RV, AV HAZEZON-TAMAR ("lOn pf>TI [in Ch. fl^ri], 103 ; &CACAN 0AMAP [BAL], in Ch. &CAM 0AMApA [B], ANACAN 0AMAp [A] ; ASASONTHAMAR], mentioned as inhabited by Amorites, and as conquered by Chedorlaomer, together with the region of the Amalekites, after he had come to Kadesh, Gen. 14 7. In 2 Ch. 202 it is identified with En-gedi, which was probably suggested by the meaning of Tamar (date-palm), En-gedi having been famous for its palms. But the situation of En-gedi does not suit. Hence Knobel thought of the important site called Thamaro or Thamara, and identified by some with Kurnub, NE. of Ain Kadis (see TAMAR) ; but palms, we may be sure, have never grown at Kurnub. There must be a corruption in the text, which in so ill-preserved a narrative need not surprise us. Probably we should read for (the Amorites that dwelt) in Hazazon-tamar (the Amorites that dwelt) in the land of Misrim, o lsp f^a- 2
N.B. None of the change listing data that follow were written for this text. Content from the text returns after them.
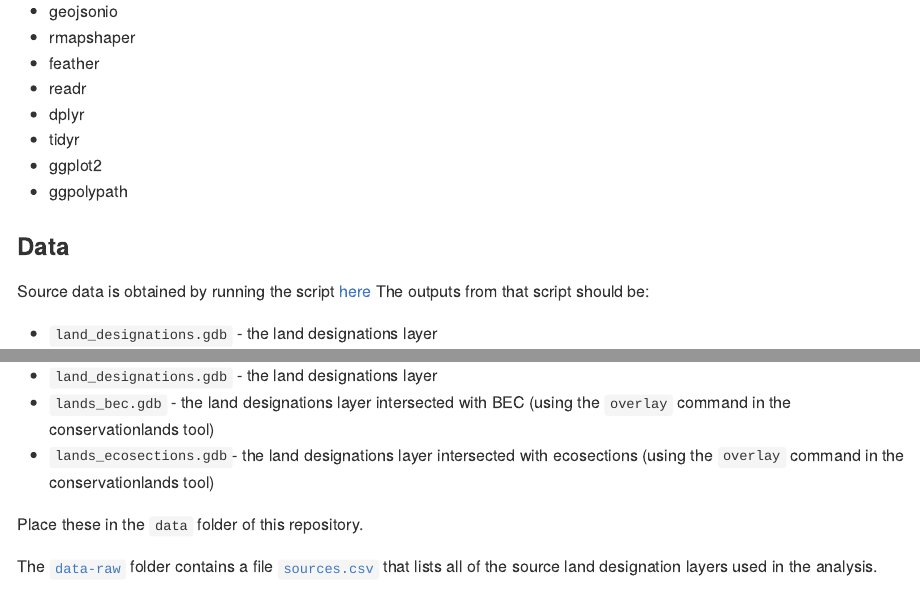
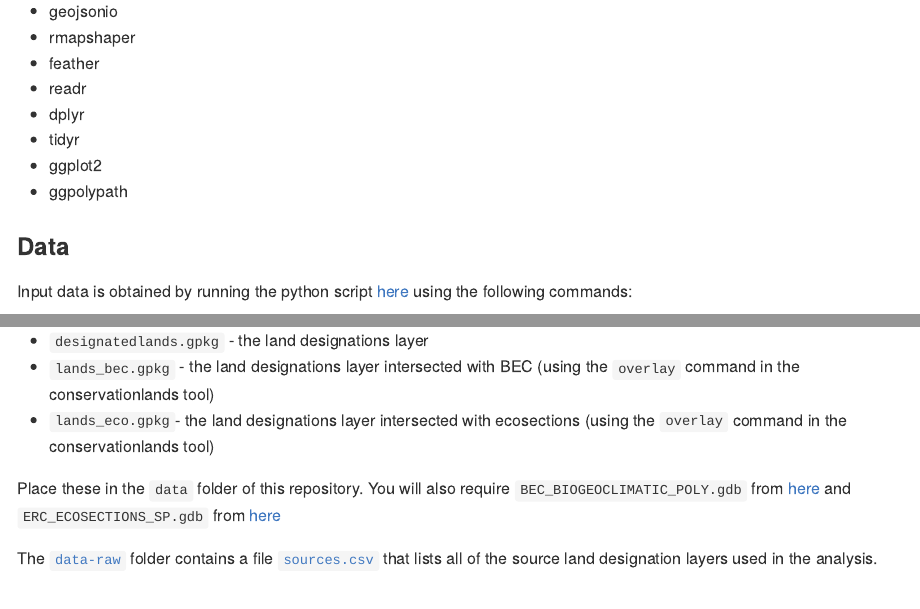
Before and after one commit to bcgov/land-designations-indicator, an R Markdown document (README.Rmd): the page in a window 1100 px wide, from 590 px down, and a second part further down, joined at a grey line. Rendered offline with R 4.5, knitr and Pandoc, with nearby package versions; some code elsewhere in the file could not run offline.

Commit message:
Start to document the python tool commands

```diff
--- a/README.Rmd
+++ b/README.Rmd
@@ -43,4 +43,4 @@ Other than `bcmaps`*, all required packages are available from CRAN
 
 ### Data
 
-Source data is obtained by running the script [here](https://github.com/bcgov/conservationlands)
+Input data is obtained by running the python script [here](https://github.com/bcgov/designatedlands) using the following commands:
@@ -47,10 +68,11 @@ Source data is obtained by running the script [here](https://github.com/bcgov/co
 The outputs from that script should be:
 
-- `land_designations.gdb` - the land designations layer
-- `lands_bec.gdb` - the land designations layer intersected with BEC (using the `overlay` command in the conservationlands tool)
-- `lands_ecosections.gdb`- the land designations layer intersected with ecosections (using the `overlay` command in the conservationlands tool)
+- `designatedlands.gpkg` - the land designations layer
+- `lands_bec.gpkg` - the land designations layer intersected with BEC (using the `overlay` command in the conservationlands tool)
+- `lands_eco.gpkg`- the land designations layer intersected with ecosections (using the `overlay` command in the conservationlands tool)
 
-Place these in the `data` folder of this repository.
+Place these in the `data` folder of this repository. You will also require `BEC_BIOGEOCLIMATIC_POLY.gdb` from [here](https://catalogue.data.gov.bc.ca/dataset/biogeoclimatic-ecosystem-classification-bec-map) and
+`ERC_ECOSECTIONS_SP.gdb` from [here](https://catalogue.data.gov.bc.ca/dataset/ecosections-ecoregion-ecosystem-classification-of-british-columbia)
 
 The [`data-raw`](data-raw) folder contains a file [`sources.csv`](data-raw/sources.csv) that lists all of the source
 land designation layers used in the analysis.
```
Also changed, not shown: README.Rmd (21 more changed lines).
In truth, it is difficult to see how the N. Arabian land of Musri (see MIZRAIM, 26) could h:we been passed over. The neighbourhood of Kadesh and Jerahmeel are probably thought of. In i Ch. 202 the note that is, En-gedi may fairly be taken as a gloss, and H azazon-tamar be explained as a con ventional expression for the country S. of Judaea, derived from Gen. 147 in its already corrupt form. T. K. C.


(T-l 1 ?, Gen. SOs/t). This very interesting tree-name (lus] is wrongly rendered.

Note (i) that the scene of the narrative in Gen. 8031-43 is laid in Haran, whereas the hazel-tree is said not to grow in this region, and (2) that this tree is also not known in S. Palestine, to which the author of the narrative (J) belongs.

The fact that in Syr. and Ar. the cognate word means almond-tree, strongly favours RV s rendering ALMOND (q.v. ), which is also given by Vg. (amygdalinas) and is not inconsistent with the Kapviv-r]v of (s Kapvov being a general term. nS may be a foreign word ; the proper Heb. term for almond is -ipv. See Low, no. 319; Celsius, 1253/1

1 DIlDD sn ; a simple transposition.

2 j l.vn became sn3 i D ISD was corrupted into TCnjS (n3 = )- For an analogous corruption see Ps. 1204 (Che. Ps.(W).